- A typing of a graph may be seen in some sense as a classification of its nodes, with nodes in a class sharing the same properties.
- Such a property is that they “point to” (or are “pointed by”) nodes in particular classes.
For instance, consider Figure.
- A set of nodes forms the class employee. From an employee node, one can follow works on, leads and possibly consults edges to some nodes that form the class project.
- This is the basis for typing schemes for graph data based on “simulation” and “bisimulation”.
- A simulation S of (E, r) with (E’, r’) is a relation between the nodes of E and E’ such that:
- S(r, r’) and
- if S(s, s’) and E(s, t, l) for some s, s’, t, l, then there exists t’ with S(t, t’) and E’(s’, t’, l’).
- The intuition is that we can simulate moves in E by moves in E’.
- Given (E, r), (E’, r’), S is a bisimulation if S is a simulation of E with E’ and S-1 is a simulation of E’ with E.
- To further see how this relates to typing, take a very complex graph E.
- We can describe it with a “smaller” graph E’ that is a bisimulation of E.
- There may be several bisimulations for E including more and more details.
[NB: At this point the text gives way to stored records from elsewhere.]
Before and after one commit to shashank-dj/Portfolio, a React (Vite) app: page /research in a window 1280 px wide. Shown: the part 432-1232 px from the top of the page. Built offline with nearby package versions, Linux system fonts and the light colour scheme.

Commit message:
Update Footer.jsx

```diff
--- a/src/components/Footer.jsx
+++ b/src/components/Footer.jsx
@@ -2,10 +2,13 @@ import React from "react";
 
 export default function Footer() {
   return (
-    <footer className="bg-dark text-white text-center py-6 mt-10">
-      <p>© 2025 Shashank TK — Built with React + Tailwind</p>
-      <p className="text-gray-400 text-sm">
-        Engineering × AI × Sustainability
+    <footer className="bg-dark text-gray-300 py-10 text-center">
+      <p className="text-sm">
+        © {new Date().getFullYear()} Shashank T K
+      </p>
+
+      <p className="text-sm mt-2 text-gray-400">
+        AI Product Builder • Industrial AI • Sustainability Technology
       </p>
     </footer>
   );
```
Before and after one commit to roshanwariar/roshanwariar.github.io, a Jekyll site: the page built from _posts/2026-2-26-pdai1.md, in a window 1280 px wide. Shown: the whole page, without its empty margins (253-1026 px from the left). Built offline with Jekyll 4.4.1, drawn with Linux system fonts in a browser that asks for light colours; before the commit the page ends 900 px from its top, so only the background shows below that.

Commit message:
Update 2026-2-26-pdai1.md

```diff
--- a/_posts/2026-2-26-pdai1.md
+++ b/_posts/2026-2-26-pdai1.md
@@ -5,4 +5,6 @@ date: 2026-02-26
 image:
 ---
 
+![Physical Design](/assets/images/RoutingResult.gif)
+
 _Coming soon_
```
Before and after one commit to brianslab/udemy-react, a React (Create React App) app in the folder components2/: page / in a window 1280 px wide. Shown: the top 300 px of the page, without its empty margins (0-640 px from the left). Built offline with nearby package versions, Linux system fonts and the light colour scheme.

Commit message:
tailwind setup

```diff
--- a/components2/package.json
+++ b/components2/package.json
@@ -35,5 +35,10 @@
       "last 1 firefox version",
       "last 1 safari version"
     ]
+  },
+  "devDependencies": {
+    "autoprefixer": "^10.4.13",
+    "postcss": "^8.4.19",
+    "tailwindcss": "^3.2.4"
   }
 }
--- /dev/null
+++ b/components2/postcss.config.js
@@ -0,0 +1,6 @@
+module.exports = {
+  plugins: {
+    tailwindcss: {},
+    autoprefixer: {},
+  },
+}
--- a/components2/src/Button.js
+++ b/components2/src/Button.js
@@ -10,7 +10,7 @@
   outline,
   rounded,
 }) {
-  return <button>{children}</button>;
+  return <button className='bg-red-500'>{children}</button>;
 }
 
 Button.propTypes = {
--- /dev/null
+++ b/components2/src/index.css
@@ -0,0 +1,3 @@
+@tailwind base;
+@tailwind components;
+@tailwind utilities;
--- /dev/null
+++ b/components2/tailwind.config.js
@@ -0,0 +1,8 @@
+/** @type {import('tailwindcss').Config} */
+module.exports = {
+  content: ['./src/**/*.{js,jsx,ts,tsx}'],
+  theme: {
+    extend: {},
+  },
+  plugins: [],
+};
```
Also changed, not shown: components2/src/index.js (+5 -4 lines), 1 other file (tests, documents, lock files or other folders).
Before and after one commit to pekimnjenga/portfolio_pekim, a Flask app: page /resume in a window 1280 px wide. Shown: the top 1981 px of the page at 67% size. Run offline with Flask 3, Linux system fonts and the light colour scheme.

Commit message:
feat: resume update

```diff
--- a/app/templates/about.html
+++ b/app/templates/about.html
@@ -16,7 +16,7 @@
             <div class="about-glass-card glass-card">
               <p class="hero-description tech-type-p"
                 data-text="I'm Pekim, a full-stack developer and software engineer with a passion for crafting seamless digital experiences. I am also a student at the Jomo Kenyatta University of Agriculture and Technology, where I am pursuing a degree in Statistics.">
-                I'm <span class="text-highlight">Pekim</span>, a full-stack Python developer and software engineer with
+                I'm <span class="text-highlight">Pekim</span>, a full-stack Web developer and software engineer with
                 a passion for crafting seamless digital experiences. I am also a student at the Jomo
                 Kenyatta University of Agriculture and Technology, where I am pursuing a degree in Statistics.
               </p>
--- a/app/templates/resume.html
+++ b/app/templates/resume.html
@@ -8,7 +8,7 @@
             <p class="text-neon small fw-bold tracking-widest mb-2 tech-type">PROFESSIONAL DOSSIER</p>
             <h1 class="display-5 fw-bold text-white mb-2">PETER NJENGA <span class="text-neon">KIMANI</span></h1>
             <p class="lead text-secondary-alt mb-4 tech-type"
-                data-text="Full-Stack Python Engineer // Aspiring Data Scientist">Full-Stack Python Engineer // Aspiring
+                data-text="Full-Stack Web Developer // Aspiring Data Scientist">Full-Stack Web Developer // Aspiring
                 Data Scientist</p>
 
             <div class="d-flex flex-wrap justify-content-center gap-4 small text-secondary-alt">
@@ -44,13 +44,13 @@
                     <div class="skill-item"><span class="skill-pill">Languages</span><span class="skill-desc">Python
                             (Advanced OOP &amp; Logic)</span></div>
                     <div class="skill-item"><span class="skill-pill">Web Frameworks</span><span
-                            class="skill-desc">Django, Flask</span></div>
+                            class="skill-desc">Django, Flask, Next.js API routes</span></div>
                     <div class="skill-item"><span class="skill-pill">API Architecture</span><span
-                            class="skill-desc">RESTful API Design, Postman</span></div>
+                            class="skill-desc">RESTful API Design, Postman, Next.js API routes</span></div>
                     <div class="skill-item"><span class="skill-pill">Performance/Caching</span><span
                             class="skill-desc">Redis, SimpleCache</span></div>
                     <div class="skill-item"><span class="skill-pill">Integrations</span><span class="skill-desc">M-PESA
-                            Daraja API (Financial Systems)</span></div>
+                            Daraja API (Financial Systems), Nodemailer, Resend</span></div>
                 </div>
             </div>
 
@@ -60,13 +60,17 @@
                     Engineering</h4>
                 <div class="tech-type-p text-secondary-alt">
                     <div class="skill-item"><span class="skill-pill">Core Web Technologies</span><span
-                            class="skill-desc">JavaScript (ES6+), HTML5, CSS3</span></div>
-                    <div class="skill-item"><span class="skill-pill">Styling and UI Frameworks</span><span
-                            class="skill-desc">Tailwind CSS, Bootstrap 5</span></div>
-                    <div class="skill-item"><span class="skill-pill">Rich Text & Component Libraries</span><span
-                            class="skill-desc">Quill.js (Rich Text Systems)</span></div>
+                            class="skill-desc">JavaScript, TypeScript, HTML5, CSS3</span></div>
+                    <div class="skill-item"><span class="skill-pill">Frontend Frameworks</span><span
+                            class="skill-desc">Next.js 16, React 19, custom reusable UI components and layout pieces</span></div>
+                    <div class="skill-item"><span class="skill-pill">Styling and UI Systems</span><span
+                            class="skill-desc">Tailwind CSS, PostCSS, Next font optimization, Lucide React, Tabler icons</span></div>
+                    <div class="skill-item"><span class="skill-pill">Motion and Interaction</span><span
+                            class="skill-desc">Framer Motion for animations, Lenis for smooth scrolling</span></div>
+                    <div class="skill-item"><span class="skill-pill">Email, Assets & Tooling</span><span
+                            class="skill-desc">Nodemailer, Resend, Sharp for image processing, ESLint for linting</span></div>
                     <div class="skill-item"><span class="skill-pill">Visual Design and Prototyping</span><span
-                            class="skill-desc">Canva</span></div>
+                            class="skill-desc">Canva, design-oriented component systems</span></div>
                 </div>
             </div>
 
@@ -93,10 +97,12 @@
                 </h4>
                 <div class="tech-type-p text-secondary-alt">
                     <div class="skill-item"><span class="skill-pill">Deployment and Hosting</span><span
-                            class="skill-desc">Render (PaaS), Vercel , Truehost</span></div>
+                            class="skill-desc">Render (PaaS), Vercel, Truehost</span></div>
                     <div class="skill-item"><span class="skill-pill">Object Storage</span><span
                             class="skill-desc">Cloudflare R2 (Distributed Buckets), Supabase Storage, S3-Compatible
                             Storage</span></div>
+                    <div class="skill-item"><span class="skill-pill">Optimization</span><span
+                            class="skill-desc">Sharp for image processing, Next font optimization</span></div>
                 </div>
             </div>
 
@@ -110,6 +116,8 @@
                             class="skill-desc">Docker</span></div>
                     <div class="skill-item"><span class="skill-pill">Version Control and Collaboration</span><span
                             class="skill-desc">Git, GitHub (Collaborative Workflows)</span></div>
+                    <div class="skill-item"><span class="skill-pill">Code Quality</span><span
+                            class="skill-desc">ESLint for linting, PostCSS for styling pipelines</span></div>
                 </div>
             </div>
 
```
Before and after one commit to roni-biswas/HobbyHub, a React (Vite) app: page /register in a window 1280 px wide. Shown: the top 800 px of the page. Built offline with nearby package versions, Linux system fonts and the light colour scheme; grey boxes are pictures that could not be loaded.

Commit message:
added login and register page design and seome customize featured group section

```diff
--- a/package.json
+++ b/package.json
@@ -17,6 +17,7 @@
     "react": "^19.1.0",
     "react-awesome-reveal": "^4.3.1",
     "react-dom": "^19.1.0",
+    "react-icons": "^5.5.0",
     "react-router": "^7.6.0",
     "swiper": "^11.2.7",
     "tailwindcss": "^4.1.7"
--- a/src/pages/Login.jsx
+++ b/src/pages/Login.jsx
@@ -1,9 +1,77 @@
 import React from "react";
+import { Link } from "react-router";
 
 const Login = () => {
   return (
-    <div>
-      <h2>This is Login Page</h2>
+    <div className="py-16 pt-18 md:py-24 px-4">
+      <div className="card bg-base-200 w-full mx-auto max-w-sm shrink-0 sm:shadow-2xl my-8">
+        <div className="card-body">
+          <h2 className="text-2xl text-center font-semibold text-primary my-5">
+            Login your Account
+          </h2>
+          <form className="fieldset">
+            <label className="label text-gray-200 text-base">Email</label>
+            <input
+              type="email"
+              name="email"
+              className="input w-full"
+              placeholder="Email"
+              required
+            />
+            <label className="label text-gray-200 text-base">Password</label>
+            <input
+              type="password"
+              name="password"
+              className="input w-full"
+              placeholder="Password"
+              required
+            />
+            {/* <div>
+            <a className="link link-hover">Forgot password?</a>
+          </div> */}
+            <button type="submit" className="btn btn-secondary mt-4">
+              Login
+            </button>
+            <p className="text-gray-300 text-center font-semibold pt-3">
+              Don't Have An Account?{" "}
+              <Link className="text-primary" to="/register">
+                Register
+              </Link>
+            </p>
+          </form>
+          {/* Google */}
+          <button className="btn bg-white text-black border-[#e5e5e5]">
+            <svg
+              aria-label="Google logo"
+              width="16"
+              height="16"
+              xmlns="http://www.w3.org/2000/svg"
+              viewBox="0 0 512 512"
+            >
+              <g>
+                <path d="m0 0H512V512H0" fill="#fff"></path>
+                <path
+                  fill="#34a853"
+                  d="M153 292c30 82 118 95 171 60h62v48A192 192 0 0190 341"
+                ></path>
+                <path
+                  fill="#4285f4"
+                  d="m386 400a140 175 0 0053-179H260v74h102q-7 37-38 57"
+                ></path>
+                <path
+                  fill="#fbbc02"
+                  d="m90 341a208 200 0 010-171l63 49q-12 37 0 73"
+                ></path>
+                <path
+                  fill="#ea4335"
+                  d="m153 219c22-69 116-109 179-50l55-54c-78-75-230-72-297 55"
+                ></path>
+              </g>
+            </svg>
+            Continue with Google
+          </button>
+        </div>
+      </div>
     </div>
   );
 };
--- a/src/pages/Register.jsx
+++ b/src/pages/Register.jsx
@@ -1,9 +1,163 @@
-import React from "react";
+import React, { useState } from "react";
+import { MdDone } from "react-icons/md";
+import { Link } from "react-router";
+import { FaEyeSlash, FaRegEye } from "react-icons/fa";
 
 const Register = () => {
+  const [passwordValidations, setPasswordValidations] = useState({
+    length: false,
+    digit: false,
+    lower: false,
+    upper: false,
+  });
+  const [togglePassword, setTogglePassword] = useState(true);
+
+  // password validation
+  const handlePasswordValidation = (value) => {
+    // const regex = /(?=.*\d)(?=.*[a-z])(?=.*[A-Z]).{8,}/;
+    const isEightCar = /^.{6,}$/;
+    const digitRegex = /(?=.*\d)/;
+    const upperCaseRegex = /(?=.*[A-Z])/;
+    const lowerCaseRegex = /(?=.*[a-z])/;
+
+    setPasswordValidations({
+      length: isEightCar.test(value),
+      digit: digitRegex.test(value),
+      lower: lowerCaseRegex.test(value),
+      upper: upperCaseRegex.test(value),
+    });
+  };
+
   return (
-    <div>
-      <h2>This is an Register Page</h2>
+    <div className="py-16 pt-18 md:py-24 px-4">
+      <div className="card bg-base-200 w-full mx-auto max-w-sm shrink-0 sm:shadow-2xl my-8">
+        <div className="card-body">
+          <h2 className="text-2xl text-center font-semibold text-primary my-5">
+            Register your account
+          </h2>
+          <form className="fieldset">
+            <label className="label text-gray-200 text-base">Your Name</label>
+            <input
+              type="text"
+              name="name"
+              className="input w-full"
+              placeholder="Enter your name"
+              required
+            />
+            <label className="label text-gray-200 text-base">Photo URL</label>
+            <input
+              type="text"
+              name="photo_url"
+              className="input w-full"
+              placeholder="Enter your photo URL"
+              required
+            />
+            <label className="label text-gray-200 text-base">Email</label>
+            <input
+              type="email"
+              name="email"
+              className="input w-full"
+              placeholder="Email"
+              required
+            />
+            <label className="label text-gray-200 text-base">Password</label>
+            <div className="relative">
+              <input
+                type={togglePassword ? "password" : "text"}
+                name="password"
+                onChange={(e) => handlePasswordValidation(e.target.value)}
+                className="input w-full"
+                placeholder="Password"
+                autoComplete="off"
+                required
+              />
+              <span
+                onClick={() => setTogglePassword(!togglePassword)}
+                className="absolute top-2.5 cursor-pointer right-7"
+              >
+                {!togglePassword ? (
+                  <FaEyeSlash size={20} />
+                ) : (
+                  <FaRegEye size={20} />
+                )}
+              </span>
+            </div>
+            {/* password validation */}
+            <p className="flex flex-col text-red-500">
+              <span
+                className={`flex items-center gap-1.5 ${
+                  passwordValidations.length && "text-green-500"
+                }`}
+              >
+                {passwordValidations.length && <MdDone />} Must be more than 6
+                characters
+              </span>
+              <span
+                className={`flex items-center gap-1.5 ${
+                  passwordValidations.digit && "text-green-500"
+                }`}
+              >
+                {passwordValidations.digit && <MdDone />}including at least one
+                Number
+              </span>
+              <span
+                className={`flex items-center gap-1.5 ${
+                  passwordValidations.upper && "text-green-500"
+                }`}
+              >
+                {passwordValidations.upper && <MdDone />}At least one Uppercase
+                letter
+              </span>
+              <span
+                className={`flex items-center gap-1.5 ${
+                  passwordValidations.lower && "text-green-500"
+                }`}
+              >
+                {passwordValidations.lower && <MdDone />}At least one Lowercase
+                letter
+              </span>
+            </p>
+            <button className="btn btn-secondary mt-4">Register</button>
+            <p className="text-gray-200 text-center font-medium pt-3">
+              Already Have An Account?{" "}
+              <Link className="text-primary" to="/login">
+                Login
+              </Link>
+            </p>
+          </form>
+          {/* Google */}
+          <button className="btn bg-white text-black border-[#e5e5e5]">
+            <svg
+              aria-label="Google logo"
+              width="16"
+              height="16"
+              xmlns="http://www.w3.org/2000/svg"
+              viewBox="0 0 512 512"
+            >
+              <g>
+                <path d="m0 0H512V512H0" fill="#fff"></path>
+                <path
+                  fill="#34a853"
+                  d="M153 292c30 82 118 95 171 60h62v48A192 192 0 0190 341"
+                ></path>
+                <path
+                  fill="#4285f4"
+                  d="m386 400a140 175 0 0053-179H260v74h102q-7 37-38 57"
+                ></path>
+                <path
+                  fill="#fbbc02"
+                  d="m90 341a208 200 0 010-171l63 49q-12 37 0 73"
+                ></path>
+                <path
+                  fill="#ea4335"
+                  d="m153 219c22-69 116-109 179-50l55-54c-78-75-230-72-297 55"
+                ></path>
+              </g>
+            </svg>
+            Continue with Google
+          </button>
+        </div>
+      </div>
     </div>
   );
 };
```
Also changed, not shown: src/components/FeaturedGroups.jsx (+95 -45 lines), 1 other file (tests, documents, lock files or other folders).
- At one extreme, we have the graph consisting of a single node with a self-loop.
- At the other extreme, we have the graph E itself.
- This smaller graph E’ can consider as a type for the original graph E. In general, we say that some graph E has type E’ if there is a bisimulation of E and E’.